■ **Change detection data**
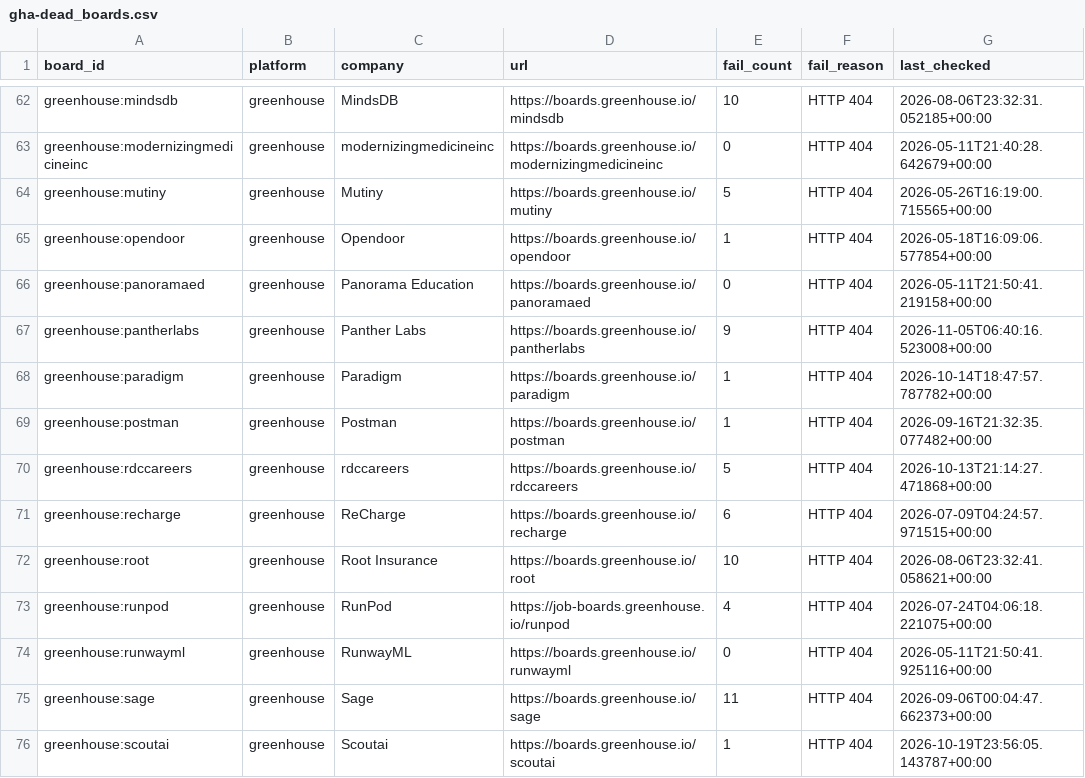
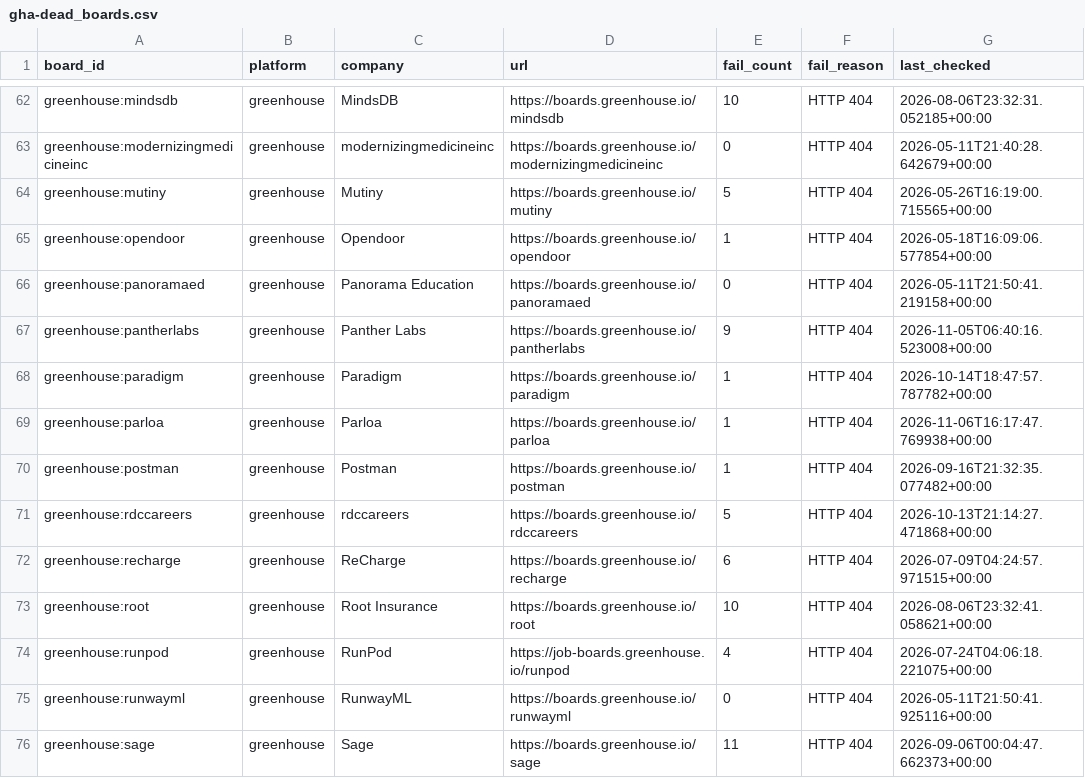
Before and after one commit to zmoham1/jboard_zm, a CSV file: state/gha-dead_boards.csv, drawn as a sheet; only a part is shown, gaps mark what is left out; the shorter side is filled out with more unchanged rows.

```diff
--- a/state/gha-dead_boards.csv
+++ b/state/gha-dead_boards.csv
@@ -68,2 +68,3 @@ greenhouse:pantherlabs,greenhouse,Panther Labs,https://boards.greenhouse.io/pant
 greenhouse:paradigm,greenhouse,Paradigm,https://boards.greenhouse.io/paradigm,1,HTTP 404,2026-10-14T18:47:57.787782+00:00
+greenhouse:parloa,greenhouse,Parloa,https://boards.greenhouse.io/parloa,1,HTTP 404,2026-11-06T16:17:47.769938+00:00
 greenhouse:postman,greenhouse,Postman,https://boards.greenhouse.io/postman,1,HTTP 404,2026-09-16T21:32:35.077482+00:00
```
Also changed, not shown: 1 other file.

■ **ASSIGNMENT**
In the entries above, find each line with the word "file" and copy it.

■ **COMPLETED EXERCISE**
Before and after one commit to zmoham1/jboard_zm, a CSV file: state/gha-dead_boards.csv, drawn as a sheet; only a part is shown, gaps mark what is left out; the shorter side is filled out with more unchanged rows.
Also changed, not shown: 1 other file.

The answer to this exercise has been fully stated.